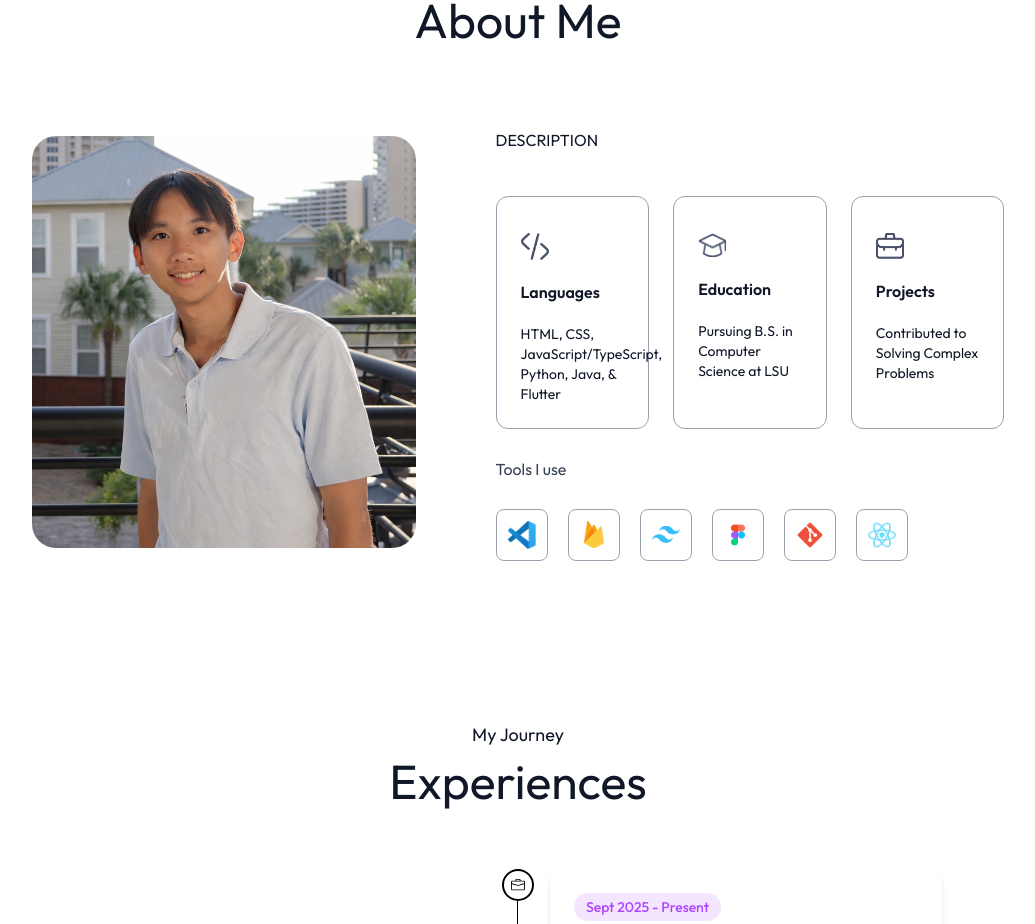
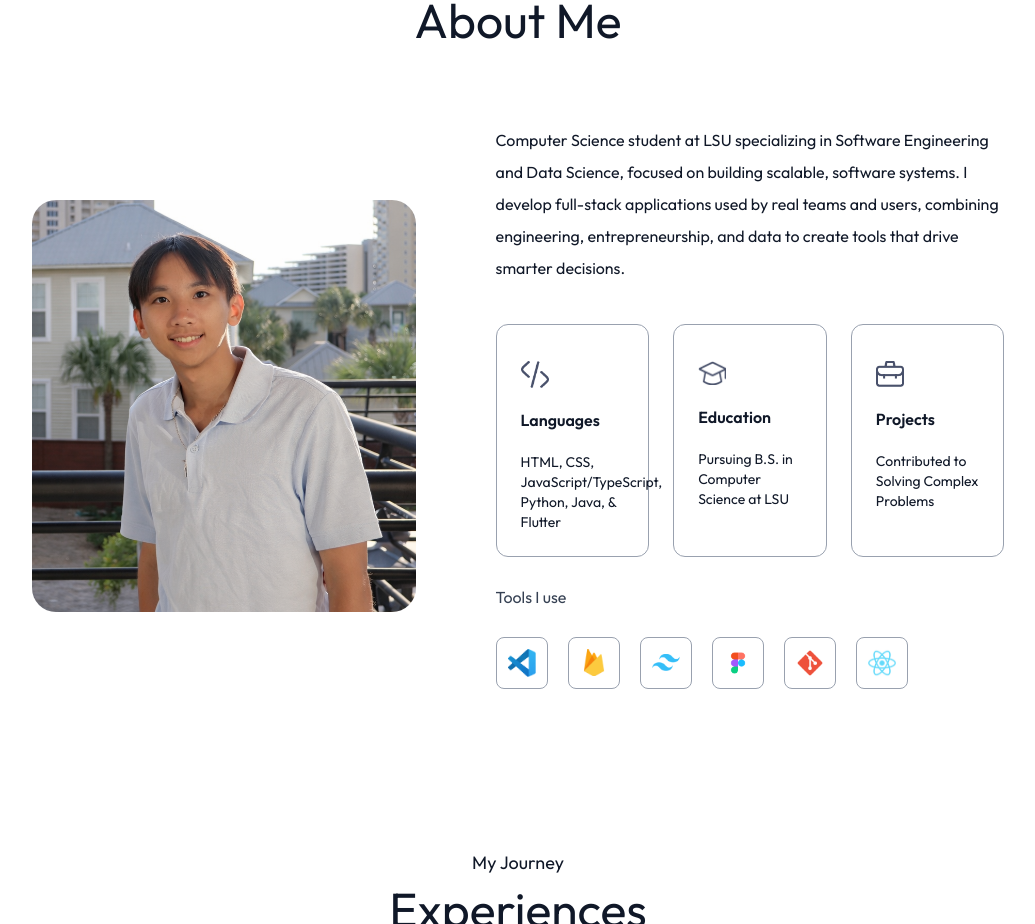
Before and after one commit to trinhhdinhh/Personal-Portfolio, a Next.js app in the folder portfolio/: page / in a window 1280 px wide. Shown: the part 880-1804 px from the top of the page, without its empty margins (122-1157 px from the left). Built offline with nearby package versions, Linux system fonts and the light colour scheme; a web font is replaced by a local one.

Commit message:
Updated Description

```diff
--- a/portfolio/components/About.jsx
+++ b/portfolio/components/About.jsx
@@ -13,7 +13,7 @@ const About = () => {
                 <Image src={assets.user_image} alt='user' className='w-full rounded-3xl' />
             </div>
             <div className='flex-1'>
-              <p className='mb-10 max-w-2xl font-ovo dark:text-gray-300'>DESCRIPTION</p>
+              <p className='mb-10 max-w-2xl font-ovo dark:text-gray-300'>Computer Science student at LSU specializing in Software Engineering and Data Science, focused on building scalable, software systems. I develop full-stack applications used by real teams and users, combining engineering, entrepreneurship, and data to create tools that drive smarter decisions.</p>
               <ul className='grid grid-cols-1 sm:grid-cols-3 gap-6 max-w-2xl'>
                 {infoList.map(({icon, iconDark, title, description},index)=>(
                   <li className='border-[0.5px] border-gray-400 dark:border-gray-600 rounded-xl p-6 cursor-pointer hover:bg-purple-100 dark:hover:bg-purple-900/20 hover:-translate-y-1 duration-500 hover:shadow-lg dark:bg-gray-800/50' key={index}>
```
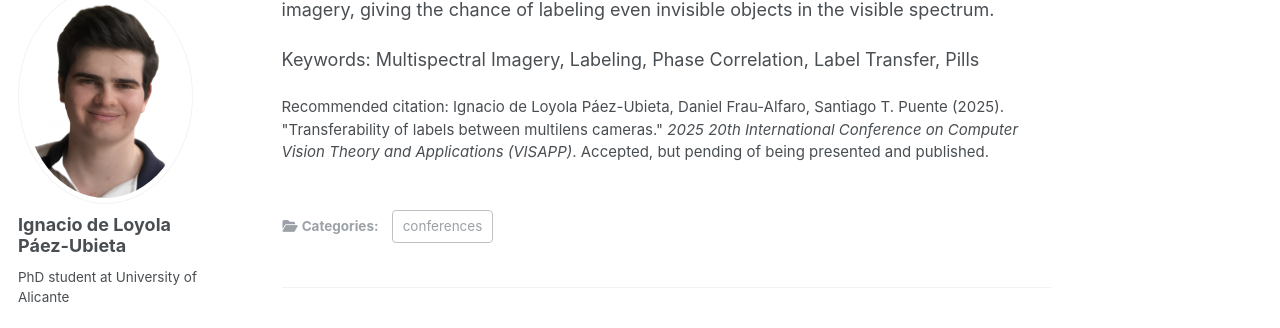
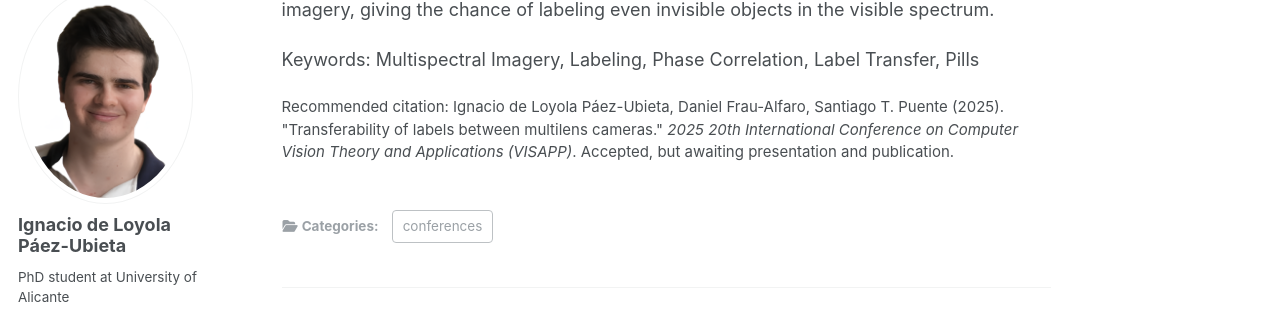
Before and after one commit to ignpaub/ignpaub.github.io, a Jekyll site: the page built from _publications/2025-02-28-Transferability_of_labels_between_multilens_cameras.md, in a window 1280 px wide and 900 px high, scrolled down 440 px. Shown: the part 118-446 px from the top of the window. Built offline with Jekyll 4.4.1, drawn with Linux system fonts in a browser that asks for light colours; some web fonts are replaced.

Commit message:
Update 2025-02-28-Transferability_of_labels_between_multilens_cameras.md

```diff
--- a/_publications/2025-02-28-Transferability_of_labels_between_multilens_cameras.md
+++ b/_publications/2025-02-28-Transferability_of_labels_between_multilens_cameras.md
@@ -7,7 +7,7 @@ excerpt: ' '
 date: 2025-02-28
 venue: '2025 International Conference on Computer Vision Theory and Applications, Porto (Portugal), 26-28 February'
 #paperurl: 'http://ignpaub.github.io/files/2023_robot.pdf'
-citation: "Ignacio de Loyola Páez-Ubieta, Daniel Frau-Alfaro, Santiago T. Puente (2025). &quot;Transferability of labels between multilens cameras.&quot; <i>2025 20th International Conference on Computer Vision Theory and Applications (VISAPP)</i>. Accepted, but pending of being presented and published."
+citation: "Ignacio de Loyola Páez-Ubieta, Daniel Frau-Alfaro, Santiago T. Puente (2025). &quot;Transferability of labels between multilens cameras.&quot; <i>2025 20th International Conference on Computer Vision Theory and Applications (VISAPP)</i>. Accepted, but awaiting presentation and publication."
 ---
 
 In this work, a new method for automatically extending Bounding Box (BB) and mask labels across different channels on multilens cameras is presented. For that purpose, the proposed method combines the well known phase correlation method with a refinement process. During the first step, images are aligned by localizing the peak of intensity obtained in the spatial domain after performing the cross correlation process in the frequency domain. The second step consists of obtaining the best possible transformation by using an iterative process maximising the IoU (Intersection over Union) metric. Results show that, by using this method, labels could be transferred across different lens on a camera with an accuracy over 90\% in most cases and just by using 65 ms in the whole process. Once the transformations are obtained, artificial RGB images are generated, for labeling them so as to transfer this information into each of the other lens. This work will allow users to use this type of cameras in more fields rather than satellite or medical imagery, giving the chance of labeling even invisible objects in the visible spectrum.
```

__ASSIGNED TASK__. Print the records above again exactly. Leave out the images.

__TASK RESPONSE__.
Before and after one commit to trinhhdinhh/Personal-Portfolio, a Next.js app in the folder portfolio/: page / in a window 1280 px wide. Shown: the part 880-1804 px from the top of the page, without its empty margins (122-1157 px from the left). Built offline with nearby package versions, Linux system fonts and the light colour scheme; a web font is replaced by a local one.

Commit message:
Updated Description

```diff
--- a/portfolio/components/About.jsx
+++ b/portfolio/components/About.jsx
@@ -13,7 +13,7 @@ const About = () => {
                 <Image src={assets.user_image} alt='user' className='w-full rounded-3xl' />
             </div>
             <div className='flex-1'>
-              <p className='mb-10 max-w-2xl font-ovo dark:text-gray-300'>DESCRIPTION</p>
+              <p className='mb-10 max-w-2xl font-ovo dark:text-gray-300'>Computer Science student at LSU specializing in Software Engineering and Data Science, focused on building scalable, software systems. I develop full-stack applications used by real teams and users, combining engineering, entrepreneurship, and data to create tools that drive smarter decisions.</p>
               <ul className='grid grid-cols-1 sm:grid-cols-3 gap-6 max-w-2xl'>
                 {infoList.map(({icon, iconDark, title, description},index)=>(
                   <li className='border-[0.5px] border-gray-400 dark:border-gray-600 rounded-xl p-6 cursor-pointer hover:bg-purple-100 dark:hover:bg-purple-900/20 hover:-translate-y-1 duration-500 hover:shadow-lg dark:bg-gray-800/50' key={index}>
```
Before and after one commit to ignpaub/ignpaub.github.io, a Jekyll site: the page built from _publications/2025-02-28-Transferability_of_labels_between_multilens_cameras.md, in a window 1280 px wide and 900 px high, scrolled down 440 px. Shown: the part 118-446 px from the top of the window. Built offline with Jekyll 4.4.1, drawn with Linux system fonts in a browser that asks for light colours; some web fonts are replaced.

Commit message:
Update 2025-02-28-Transferability_of_labels_between_multilens_cameras.md

```diff
--- a/_publications/2025-02-28-Transferability_of_labels_between_multilens_cameras.md
+++ b/_publications/2025-02-28-Transferability_of_labels_between_multilens_cameras.md
@@ -7,7 +7,7 @@ excerpt: ' '
 date: 2025-02-28
 venue: '2025 International Conference on Computer Vision Theory and Applications, Porto (Portugal), 26-28 February'
 #paperurl: 'http://ignpaub.github.io/files/2023_robot.pdf'
-citation: "Ignacio de Loyola Páez-Ubieta, Daniel Frau-Alfaro, Santiago T. Puente (2025). &quot;Transferability of labels between multilens cameras.&quot; <i>2025 20th International Conference on Computer Vision Theory and Applications (VISAPP)</i>. Accepted, but pending of being presented and published."
+citation: "Ignacio de Loyola Páez-Ubieta, Daniel Frau-Alfaro, Santiago T. Puente (2025). &quot;Transferability of labels between multilens cameras.&quot; <i>2025 20th International Conference on Computer Vision Theory and Applications (VISAPP)</i>. Accepted, but awaiting presentation and publication."
 ---
 
 In this work, a new method for automatically extending Bounding Box (BB) and mask labels across different channels on multilens cameras is presented. For that purpose, the proposed method combines the well known phase correlation method with a refinement process. During the first step, images are aligned by localizing the peak of intensity obtained in the spatial domain after performing the cross correlation process in the frequency domain. The second step consists of obtaining the best possible transformation by using an iterative process maximising the IoU (Intersection over Union) metric. Results show that, by using this method, labels could be transferred across different lens on a camera with an accuracy over 90\% in most cases and just by using 65 ms in the whole process. Once the transformations are obtained, artificial RGB images are generated, for labeling them so as to transfer this information into each of the other lens. This work will allow users to use this type of cameras in more fields rather than satellite or medical imagery, giving the chance of labeling even invisible objects in the visible spectrum.
```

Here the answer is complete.